As ecological and economical changes abound, advancements in air conditioning have appeared to remain stagnant. As cooling costs and temperatures rise, it is important to reevaluate conventional ways of staying cool.
Let’s discuss the confounding variables attributing to the rising cooling costs and ways to combat these changes.
The Problem with Air Conditioning
Air conditioning accounts for at least 5% of all electricity costs accrued annually in the United States.
According to Energy.gov, homeowners are paying out a total of $11 Billion every single year to keep their homes at a temperature they deem comfortable for their family. The United States, reportedly, uses more air conditioning each year than the entire world combined — the amount nearly doubling between 1993 and 2005.

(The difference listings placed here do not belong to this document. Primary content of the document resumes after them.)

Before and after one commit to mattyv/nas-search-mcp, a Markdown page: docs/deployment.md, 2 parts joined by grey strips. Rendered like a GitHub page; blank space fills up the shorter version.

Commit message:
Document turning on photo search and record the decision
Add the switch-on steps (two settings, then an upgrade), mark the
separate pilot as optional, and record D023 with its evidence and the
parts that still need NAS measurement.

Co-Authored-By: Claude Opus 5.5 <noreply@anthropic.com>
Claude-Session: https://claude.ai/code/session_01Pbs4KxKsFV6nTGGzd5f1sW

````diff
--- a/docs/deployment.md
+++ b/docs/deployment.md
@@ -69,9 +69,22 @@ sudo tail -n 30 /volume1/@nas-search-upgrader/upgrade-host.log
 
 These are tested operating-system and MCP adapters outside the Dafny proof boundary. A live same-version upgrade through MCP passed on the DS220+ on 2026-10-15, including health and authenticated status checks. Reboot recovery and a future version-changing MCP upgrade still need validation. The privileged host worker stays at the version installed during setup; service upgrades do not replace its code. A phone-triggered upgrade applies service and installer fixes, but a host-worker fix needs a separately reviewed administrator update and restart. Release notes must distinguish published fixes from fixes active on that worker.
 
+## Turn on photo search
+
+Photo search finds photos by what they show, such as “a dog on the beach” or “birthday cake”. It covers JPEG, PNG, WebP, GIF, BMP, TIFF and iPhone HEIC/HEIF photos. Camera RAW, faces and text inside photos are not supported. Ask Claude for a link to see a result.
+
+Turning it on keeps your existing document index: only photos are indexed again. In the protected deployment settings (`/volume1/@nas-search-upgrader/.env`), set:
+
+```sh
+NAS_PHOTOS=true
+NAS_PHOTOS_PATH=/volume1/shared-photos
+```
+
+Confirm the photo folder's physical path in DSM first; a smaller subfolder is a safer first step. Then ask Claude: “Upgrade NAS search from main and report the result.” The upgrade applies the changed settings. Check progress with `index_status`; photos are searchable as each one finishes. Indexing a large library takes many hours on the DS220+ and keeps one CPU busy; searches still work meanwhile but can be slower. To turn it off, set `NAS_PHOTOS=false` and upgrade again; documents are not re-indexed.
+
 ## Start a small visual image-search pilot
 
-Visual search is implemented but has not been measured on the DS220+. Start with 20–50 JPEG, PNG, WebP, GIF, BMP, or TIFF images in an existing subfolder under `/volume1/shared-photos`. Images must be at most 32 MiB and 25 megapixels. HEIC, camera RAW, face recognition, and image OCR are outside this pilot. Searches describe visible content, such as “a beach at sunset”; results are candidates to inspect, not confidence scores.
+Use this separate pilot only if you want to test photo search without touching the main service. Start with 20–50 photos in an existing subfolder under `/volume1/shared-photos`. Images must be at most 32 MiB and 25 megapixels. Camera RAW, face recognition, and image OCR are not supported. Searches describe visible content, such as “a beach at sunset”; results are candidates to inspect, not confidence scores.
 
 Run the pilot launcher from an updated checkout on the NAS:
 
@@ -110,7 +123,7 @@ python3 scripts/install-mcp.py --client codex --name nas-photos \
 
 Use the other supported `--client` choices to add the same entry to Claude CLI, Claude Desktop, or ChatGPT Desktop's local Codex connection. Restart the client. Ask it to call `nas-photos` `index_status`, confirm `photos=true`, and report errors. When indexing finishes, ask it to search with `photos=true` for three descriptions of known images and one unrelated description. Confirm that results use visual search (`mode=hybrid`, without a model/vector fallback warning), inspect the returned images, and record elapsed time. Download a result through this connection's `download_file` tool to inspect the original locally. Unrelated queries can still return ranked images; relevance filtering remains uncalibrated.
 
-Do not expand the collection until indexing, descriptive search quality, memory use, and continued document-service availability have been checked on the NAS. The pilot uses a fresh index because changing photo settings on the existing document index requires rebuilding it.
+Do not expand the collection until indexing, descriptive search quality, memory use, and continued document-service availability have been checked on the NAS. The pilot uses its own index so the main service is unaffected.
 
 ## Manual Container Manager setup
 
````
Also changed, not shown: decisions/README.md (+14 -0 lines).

Temperatures on the Rise
According to the Annual Energy Review (PDF) released September 2012 by the U.S. Energy Information Administration, the Cooling-Degree Day (CDD) in July in the United States increased steadily to a record-breaking 411 in 2011. This is nearly double the CDD in July in 2009 and about 100 points above what the EIA regarded as a normal CDD for July based on calculations of data from 1971 through 2000 (see Figure 1). Due to global warming trends, this number will only continue to rise.
Increased compensation with air conditioning is as much a part of the problem as it is the perceived solution. Air conditioners release an estimated 100 million tons of carbon dioxide into the air on a yearly basis. It is clear that as energy usage and costs rise to meet the increased Cooling-Degree Day, it will not be long before a crisis is upon us.
Home size increases
Another confounding variable to add to the air conditioning equation is the growing trend of larger homes. From the 1970s to the 2000s, the average home square footage has risen significantly in every single region in the United States. The average home built between 1970 and 1980 was less than 1,800 square feet, while the average home built in the 2000s is 2,465 square feet (see Figure 2).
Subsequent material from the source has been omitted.